Anm.d.Red.: Dieser Artikel wurde veröffentlicht in der Alumni-Zeitschrift AIM, Ausgabe 1/14
Huancarani 26.08. - 20.09.2013
Discovering other countries and exploring the world has always been part of my life. In school, I wanted to become an archaeologist to detect hidden pyramids. After high school I switched my subject from past to present and studied dentistry in Göttingen/Germany. Without loosing a year its not possible to visit an other university or travel outside the holidays. So I graduated from Uni in 2010 and started to live my dream. At first I went to Thailand, later Philippines and, of course, Egypt.
Combining Travelling with Work
I visited awesome cities, met great people, went through temple complexes and relaxed at wonderful beaches. After 3 years of working I wanted to combine work and traveling for the first time and went 8 weeks to SouthAmerica. After a stopover in New York I arrived in Cusco/Peru to visit some Inka ruins and take some Spanish lessons. SouthAmerica without speaking any Spanish wasn’t a good plan but after one week intensive lessons with Lydha from Proyecto Peru the world changed and I was able to ask all the important stuff in life! Learning Spanish was so much fun - ultimately because of a nice Australian boy who lived in my host-family aswell.After school we used our new knowledge on markets and the communication with our hosts went better from day to day. And at least once a day a Pisco Sour – which is a typical kind of alcoholic drink in Peru - to stay healthy.The course was over and we traveled on to lake Titikaka and spent some days on a small island called Taquile - no tourists, a few alpacas and a lot of silence. It was awesome.
Voluntary Work in Bolivia
But 2 days later there was a new challenge: a 2-day-bustrip from Puno/Peru to Cochabamba/Bolivia. The roads are ‘exciting‘ and you share the bus with a lot of luggage and sometimes some chicken on the roof. Arrived in Cochabamba, it took another 20minutes ride to Huancarani - a small village next to the famous Panamericana Road in the north of Bolivia.I worked for 4 weeks in a new founded dental practice, which was part of the Huancarani foundation. It’s a project to support the small village with knowledge for health and education. Volunteers are working at the childcare, explaining homework and teaching English. The volunteers are living in a fully furnished flat on the terrain of the foundation. They have warm water heated by the solar system on the roof and a gasfurnace in the kitchen to prepare good meals. For the future it’s planed to have a complete medical station with a nurse, constantly swiss doctors and german dentists

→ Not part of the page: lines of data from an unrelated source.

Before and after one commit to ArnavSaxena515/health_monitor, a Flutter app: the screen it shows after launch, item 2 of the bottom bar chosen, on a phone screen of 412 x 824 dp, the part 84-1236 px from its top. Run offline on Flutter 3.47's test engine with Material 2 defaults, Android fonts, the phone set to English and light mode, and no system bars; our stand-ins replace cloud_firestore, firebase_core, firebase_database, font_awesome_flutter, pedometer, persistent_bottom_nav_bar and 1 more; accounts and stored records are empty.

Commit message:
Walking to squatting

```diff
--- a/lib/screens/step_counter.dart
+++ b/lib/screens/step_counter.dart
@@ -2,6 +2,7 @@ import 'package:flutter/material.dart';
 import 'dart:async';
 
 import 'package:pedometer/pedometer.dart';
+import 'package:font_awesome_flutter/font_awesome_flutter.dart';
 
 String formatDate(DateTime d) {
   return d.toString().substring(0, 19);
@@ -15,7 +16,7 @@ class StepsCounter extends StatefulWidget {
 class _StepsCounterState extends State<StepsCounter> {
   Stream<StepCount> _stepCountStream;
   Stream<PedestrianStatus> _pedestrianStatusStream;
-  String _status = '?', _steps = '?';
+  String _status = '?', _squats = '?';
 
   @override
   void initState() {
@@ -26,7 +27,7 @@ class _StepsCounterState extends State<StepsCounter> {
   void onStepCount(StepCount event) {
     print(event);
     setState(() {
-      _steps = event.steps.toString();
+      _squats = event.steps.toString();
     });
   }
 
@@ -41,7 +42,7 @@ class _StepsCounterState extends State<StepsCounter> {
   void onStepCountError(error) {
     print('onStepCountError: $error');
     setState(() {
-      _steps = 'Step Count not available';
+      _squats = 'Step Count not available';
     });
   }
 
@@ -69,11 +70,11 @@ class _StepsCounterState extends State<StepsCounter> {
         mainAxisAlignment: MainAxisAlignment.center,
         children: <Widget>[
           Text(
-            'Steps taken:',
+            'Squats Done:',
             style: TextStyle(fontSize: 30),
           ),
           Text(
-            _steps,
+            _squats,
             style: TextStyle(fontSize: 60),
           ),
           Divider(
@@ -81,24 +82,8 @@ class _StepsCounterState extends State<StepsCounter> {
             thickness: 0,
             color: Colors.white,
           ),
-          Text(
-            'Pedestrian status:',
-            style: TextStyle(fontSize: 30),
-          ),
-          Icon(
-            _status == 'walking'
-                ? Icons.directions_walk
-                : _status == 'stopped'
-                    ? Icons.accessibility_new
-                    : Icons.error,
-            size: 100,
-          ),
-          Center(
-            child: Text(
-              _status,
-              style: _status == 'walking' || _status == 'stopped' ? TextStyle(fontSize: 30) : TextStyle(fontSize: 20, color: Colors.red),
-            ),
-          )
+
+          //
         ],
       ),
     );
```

More information on www.pro-huancarani.ch or www.fcsm.org
What we Did
The practice was completely furnished and filled with a lot of donated materials, which helped us a lot to do a good work. We - that was Mila, a German dentistry student, and me, - worked for fixed response times from Monday to Friday but soon we found out, that Monday is an extension of the weekend and Friday aswell. So we started to work on call and the rest of the time we enjoyed the Bolivian winter with 25 to 30 degrees. We treated a lot of children, pulled a lot of teeth, but also filled them. The treatment cost 10 Bolivianos (about 1,5 UDS) for 2 fillings or 2 extractions for adults, for children the handling was free. If there was a lot do do they also had to pay 10 Bolivianos and they got a toothbrush aswell. The health of the milkteeth is bad and often teeth had to pull out which causes dental deformity ? . In one case a young girl wanted to get pulled out a healthy canini because it was spoiling her smile. After explaining her that she had to go to an orthodontist to get her teeth fixed she refused and said that this is too expensive and the doctor in the next village may extract the tooth.
The problem is not that there are no dentists in this country on the contrary you can find on every corner of bigger villages a dentist office but most of the people don’t have the money to go there. Mostly they wait until the tooth has to pull out. The don’t understand why a tooth should get treated that doesn’t hurt.
We also started to introduce prophylaxis at the childcare and the local school and explained the function and type of teeth. Of course we brushed teeth together on the schoolyard.Unfortunately there is only a little understanding for health, in particular for the health of every single tooth. The children often get no breakfast or lunch from home, so they get sweetened milk and cookies in the school. The favorite drinks of all Bolivians are soft-drinks all day long - they don’t understand why they should buy water in bottles - that’s only for cooking. Generally. There is a lack of drinking water in this region of South America and there is still a lot of volunteer work to do.
It was fun working in Bolivia and making the experience to get to know the life in another country. Now, back in Germany, I’m missing the peace and serenity of the Bolivian people with no paperwork in the end of the day. I hope that I can go back one day and maybe extend my stay. The bolivian people are very friendly and helpful but you have to know that everything is going slower. Tomorrow is mostly next week but life is definitely more relaxed over there….
1986 geboren, Examen 2010, aktive Fachschaftlerin Uni Göttingen, 6 Jahre aktives Vorstandsmitglied BdZM, jetzt Arbeit in Kammer Hessen, Beirat BdZA, lebt und arbeitet in Göttingen